In total, how many lines of the data contain the word "MainActivity"? Only that number is wanted.

---------- MATERIAL PROVIDED ----------

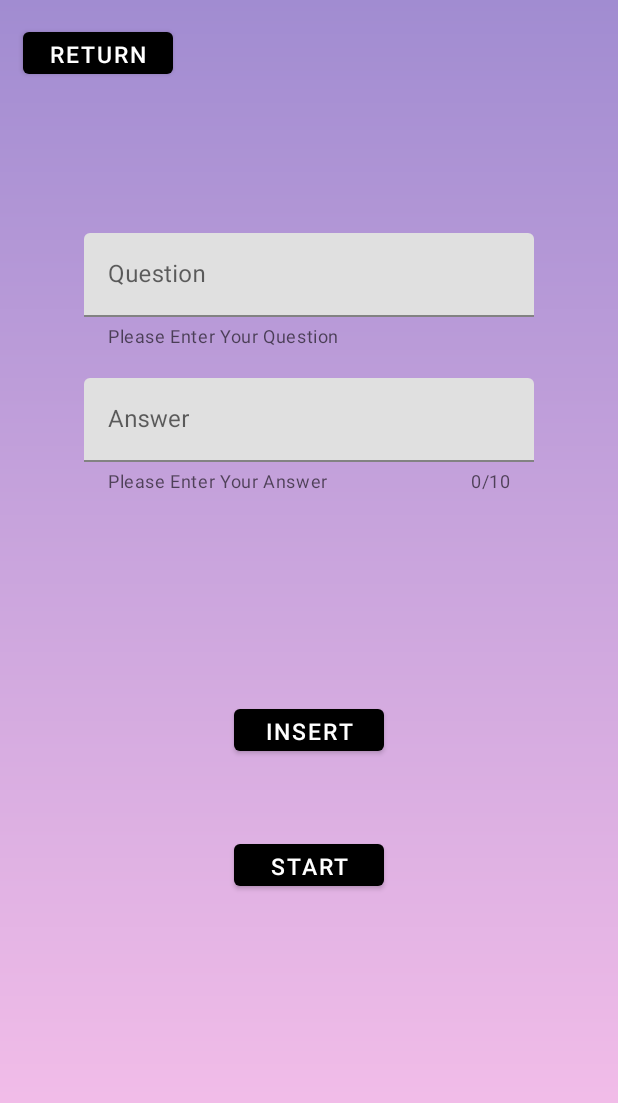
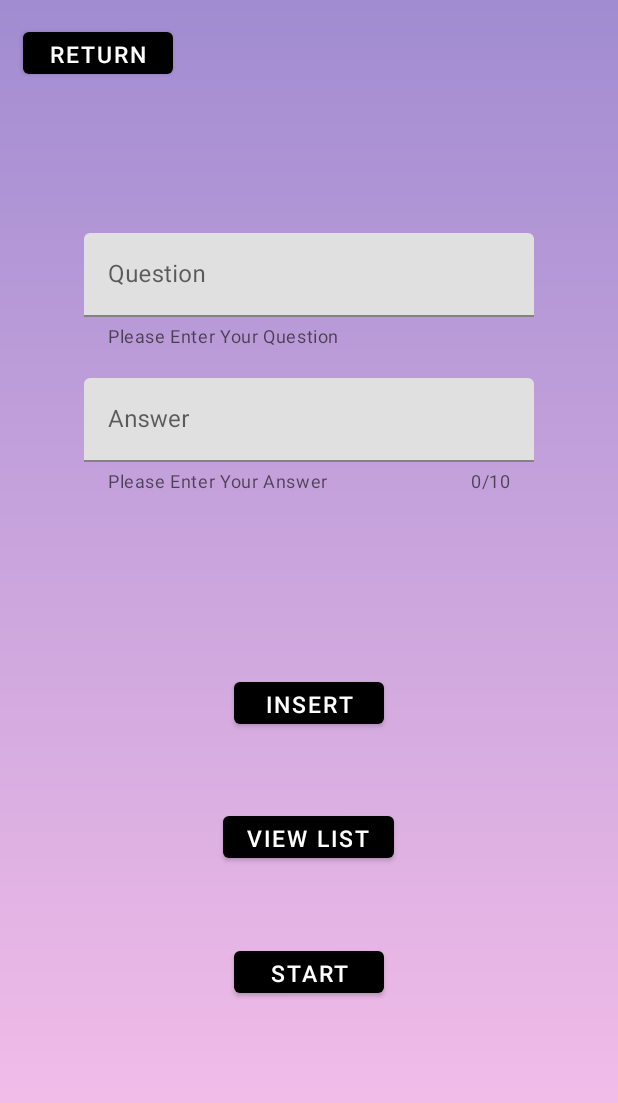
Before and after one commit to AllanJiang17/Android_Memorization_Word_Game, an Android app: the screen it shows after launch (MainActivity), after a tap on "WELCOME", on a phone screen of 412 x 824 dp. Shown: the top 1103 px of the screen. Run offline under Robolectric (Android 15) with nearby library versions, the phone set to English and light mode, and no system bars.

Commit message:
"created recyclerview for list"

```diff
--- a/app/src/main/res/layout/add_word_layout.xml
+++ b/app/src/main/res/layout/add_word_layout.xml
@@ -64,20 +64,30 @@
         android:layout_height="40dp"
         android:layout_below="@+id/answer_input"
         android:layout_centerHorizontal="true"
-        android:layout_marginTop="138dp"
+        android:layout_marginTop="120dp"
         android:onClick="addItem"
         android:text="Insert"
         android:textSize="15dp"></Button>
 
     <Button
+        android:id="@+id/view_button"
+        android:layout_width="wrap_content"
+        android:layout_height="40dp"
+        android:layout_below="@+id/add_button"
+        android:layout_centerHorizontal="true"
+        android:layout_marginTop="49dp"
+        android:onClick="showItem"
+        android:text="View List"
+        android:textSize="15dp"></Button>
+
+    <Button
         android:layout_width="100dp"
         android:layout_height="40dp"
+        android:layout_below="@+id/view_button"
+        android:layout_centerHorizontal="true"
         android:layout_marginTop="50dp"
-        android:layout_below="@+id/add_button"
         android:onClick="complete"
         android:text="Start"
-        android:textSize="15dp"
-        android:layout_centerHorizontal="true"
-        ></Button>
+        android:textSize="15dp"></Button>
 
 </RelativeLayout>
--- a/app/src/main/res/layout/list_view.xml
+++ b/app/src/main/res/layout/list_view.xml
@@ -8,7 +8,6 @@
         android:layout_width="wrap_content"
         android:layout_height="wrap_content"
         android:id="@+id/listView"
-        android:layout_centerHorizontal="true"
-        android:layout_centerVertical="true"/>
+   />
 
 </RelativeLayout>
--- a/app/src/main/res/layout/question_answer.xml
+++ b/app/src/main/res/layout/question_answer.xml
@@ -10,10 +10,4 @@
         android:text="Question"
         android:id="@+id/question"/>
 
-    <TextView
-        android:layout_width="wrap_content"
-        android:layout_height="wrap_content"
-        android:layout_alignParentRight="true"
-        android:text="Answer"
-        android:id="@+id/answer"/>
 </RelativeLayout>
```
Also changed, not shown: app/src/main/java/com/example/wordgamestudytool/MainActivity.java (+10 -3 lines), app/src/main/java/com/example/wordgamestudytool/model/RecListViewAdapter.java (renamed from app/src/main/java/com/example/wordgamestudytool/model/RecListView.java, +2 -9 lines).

----------

- WRITTEN RESPONSE -
2